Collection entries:
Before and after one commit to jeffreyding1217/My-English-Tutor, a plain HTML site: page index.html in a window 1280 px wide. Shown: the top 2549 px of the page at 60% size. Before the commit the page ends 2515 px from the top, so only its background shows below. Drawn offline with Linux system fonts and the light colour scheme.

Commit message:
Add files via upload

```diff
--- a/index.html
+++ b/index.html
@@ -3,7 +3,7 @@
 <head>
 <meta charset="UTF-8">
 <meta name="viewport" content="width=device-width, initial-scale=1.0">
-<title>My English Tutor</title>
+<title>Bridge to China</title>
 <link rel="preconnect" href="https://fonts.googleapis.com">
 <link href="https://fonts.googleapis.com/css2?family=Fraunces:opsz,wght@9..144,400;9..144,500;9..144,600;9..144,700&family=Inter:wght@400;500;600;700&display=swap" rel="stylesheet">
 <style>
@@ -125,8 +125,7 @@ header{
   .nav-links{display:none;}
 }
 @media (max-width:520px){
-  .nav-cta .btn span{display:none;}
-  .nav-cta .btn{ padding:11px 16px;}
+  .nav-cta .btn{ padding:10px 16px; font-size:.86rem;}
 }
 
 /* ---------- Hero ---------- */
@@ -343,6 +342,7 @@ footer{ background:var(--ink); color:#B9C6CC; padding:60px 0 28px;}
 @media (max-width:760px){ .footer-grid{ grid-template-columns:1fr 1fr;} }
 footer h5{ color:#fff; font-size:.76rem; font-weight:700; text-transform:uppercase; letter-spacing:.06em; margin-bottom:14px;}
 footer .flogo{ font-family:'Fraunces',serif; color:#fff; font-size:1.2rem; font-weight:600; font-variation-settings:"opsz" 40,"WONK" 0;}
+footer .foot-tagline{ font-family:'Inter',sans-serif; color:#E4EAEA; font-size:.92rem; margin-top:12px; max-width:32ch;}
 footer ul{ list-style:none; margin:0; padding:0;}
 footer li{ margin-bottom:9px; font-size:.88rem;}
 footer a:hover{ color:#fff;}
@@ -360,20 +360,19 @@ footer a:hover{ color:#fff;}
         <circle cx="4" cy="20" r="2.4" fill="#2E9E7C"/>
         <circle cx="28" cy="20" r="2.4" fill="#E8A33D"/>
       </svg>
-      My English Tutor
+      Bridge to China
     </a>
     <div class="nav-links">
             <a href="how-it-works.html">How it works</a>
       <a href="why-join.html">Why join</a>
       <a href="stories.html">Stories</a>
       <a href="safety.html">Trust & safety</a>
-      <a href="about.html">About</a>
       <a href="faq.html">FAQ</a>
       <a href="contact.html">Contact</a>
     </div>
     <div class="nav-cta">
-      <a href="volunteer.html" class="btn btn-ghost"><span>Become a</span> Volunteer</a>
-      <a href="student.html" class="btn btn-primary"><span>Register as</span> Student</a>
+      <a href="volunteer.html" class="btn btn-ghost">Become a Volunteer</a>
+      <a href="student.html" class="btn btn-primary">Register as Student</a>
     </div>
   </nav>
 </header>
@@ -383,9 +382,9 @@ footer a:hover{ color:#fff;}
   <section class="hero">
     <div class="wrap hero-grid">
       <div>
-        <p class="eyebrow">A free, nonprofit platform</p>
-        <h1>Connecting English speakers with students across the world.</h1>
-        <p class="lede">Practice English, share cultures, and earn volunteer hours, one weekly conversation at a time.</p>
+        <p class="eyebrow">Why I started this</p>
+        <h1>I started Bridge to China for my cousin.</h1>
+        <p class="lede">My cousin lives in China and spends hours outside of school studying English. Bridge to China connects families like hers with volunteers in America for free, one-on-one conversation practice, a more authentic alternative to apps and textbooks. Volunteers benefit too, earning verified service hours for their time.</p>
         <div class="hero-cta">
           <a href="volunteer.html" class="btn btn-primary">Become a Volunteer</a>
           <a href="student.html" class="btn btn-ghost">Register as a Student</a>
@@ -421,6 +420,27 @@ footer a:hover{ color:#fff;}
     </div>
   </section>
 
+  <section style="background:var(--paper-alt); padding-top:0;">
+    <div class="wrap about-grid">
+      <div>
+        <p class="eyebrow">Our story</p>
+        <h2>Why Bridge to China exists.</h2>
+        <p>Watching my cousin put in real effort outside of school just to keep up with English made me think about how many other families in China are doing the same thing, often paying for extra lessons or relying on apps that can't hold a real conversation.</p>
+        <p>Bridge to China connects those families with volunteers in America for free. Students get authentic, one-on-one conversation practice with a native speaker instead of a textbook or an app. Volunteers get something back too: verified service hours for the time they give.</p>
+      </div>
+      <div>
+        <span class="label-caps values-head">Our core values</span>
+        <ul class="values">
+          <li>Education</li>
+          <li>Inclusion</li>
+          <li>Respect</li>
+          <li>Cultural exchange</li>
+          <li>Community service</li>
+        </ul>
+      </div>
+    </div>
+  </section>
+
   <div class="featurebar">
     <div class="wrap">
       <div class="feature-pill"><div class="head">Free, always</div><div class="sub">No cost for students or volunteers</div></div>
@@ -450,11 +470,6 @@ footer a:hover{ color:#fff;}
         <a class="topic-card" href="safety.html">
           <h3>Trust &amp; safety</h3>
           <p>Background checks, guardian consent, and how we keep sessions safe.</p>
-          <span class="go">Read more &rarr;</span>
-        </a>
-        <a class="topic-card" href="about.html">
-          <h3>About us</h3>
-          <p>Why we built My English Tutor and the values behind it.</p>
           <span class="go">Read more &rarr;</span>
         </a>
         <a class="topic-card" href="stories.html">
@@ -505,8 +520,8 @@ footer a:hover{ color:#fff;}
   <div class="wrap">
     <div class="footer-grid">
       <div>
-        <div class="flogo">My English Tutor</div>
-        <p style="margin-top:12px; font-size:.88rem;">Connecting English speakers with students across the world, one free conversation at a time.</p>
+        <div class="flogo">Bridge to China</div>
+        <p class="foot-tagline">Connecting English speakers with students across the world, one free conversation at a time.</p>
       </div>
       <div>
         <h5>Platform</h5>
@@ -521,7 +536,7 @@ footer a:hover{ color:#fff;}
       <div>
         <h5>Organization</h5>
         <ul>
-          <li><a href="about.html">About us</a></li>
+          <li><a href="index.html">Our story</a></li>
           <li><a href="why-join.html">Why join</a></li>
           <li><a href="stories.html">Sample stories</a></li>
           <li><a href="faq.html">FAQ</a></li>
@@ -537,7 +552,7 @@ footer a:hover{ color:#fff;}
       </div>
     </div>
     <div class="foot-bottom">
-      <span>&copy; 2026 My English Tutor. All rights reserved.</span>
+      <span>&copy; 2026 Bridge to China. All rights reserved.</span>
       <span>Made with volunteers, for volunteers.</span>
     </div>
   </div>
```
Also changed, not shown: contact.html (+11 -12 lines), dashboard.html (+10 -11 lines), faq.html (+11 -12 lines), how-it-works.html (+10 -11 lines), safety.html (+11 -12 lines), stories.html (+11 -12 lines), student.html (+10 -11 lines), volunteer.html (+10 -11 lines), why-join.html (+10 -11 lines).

» **Task description**
State the number of lines in the data above containing the string "join" and nothing more.

» **Response for this exercise**
3